However, another suggestion can be forwarded: Perhaps the accountant perspective is misleading. After all, from that viewpoint, one could categorize a sho'el as a sokher, since he receives use of the object in return for guarding it. One fallacy in this analogy, is that the entire nature and dynamic of she'eila is incommensurate with that of shemira. In the case of shemira, the initiative is that of the owner, and the purpose is protecting the object. The question of salary merely determines the type of shemira. In contrast, she'eila is initiated by the sho'el, and is entirely to enable his benefit ("kol hana'a shelo"). Therefore, even if we assessed the use of the object as identical to the salary paid a shomer sakhar, the two are incomparable. Hence, the liability of a sho'el exceeds that of a shomer sakhar.

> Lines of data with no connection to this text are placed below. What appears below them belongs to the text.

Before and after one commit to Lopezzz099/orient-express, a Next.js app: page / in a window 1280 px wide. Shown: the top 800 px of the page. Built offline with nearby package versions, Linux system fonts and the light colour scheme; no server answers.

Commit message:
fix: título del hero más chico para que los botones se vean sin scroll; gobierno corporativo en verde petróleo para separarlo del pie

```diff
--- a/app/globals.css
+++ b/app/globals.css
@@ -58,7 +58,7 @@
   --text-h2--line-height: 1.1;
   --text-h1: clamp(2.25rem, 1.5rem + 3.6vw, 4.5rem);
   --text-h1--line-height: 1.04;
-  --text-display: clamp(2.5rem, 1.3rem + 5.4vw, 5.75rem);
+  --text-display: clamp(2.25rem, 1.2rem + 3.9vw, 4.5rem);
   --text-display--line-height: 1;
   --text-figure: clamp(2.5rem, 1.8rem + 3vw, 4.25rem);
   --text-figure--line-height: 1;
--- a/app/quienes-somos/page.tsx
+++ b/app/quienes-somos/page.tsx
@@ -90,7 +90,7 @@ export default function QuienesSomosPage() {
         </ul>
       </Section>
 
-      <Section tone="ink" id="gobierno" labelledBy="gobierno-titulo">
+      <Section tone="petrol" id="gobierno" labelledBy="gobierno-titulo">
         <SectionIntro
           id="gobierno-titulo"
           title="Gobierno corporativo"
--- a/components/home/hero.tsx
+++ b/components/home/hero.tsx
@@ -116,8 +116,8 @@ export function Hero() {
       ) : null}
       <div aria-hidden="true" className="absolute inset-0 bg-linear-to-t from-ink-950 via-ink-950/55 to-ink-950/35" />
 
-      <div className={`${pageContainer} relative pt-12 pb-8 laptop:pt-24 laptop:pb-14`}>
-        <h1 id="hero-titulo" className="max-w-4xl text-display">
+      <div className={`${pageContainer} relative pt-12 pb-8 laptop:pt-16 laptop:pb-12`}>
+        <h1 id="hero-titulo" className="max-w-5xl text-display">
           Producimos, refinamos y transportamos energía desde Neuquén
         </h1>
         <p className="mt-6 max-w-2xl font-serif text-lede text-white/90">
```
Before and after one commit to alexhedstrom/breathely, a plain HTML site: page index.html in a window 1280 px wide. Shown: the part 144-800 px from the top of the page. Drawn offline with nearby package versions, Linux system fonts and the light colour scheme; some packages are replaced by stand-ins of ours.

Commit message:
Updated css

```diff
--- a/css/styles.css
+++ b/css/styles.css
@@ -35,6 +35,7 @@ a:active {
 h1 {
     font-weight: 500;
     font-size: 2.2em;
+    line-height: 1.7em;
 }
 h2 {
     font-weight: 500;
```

Similarly, one can view a sokher as a lower form of sho'el. Again, the major purpose in this case is use of the object, not protection. However, since the sokher pays for the use, and the owner benefits as well, the almost absolute liability of a sho'el is inappropriate. The opposite end of the spectrum, with the far-reaching leniencies awarded a shomer chinam is likewise unsuitable, due to the aforementioned discrepancy between shemira and usage. Therefore, the level of liability of a sokher is reduced from that of a sho'el, to a shomer sakhar (see Rashi 80b s.v Rebi Yehuda).
This approach will help explain why sokher is mentioned in the negative within the context of sho'el, and not in the positive in either shomer sakhar or shomer chinam. If we accept the division separating shomrim from users, then of the three other shomrim, sokher is most similar to sho'el. This of course with the additional note that the strict laws of sho'el are inappropriate for sokher.
It is noteworthy that the Rambam in his commentary on the mishna, views sokher as included within the section of shomer sakhar and not sho'el. This is more suitable to the first suggestion which percieves sokher as an actual shomer sakhar. Similarly, the Rambam (Sefer Ha'mitzvot) divides Shomrim into only three mitzvot; shomer chinam, shomer sakhar and sho'el, and includes sokher within the mitzva of shomer sakhar. Rabbeinu Saadia Gaon, on the other hand, considers sokher as an independent mitzva. His opinion reflects the second suggestion, which essentially distinguishes between sokher and shomer sakhar despite the similarity in law.
In conclusion, we discussed the pesukim which relate to hilkhot shomrim, based on the interpretation of Chazal as expressed in our sugya. While Torah she-bikhtav discusses various cases and examples, Torah she-ba'al peh analyses and defines, categorizes and codifies. The result is a comprehensive legal system which relates to concepts not cases, ideas not events.
In this introductory shiur, we tried to show how Chazal defined and differentiated between the four prototypical shomrim. We suggested that these four categories could perhaps be grouped into two distinct sets. In future shiurim, we will discuss the specifics of each shomer in greater detail, and hopefully appreciate the underlying concepts in a more profound manner.
1. 94b "Ve-hasho'el meshalem et ha-kol ... teshuva."
2. 96b "De-hahu gavra ... demei mana," Bava Kama 11a "Amar Shmuel ... ve-Rav Asi," Tosafot s.v. Ein.
3. Ketubot 34b "Hayta para ... ve-hainu de-Rav Papa."
1. The gemara initially assumes that a sho'el is liable for death which is categorized as an oness but not for looting. What does this indicate regarding the nature of the liability of a sho'el?
2. When the gemara rejects this assumption, does it necessarily retract this initial understanding of the liability of a sho'el?
3. What is the pivotal issue around which the question of "shamin le-sho'el" revolves?
4. Why might a sho'el be liable from the point of meshikha? Is this specific to sho'el or equally applicable to all shomrim?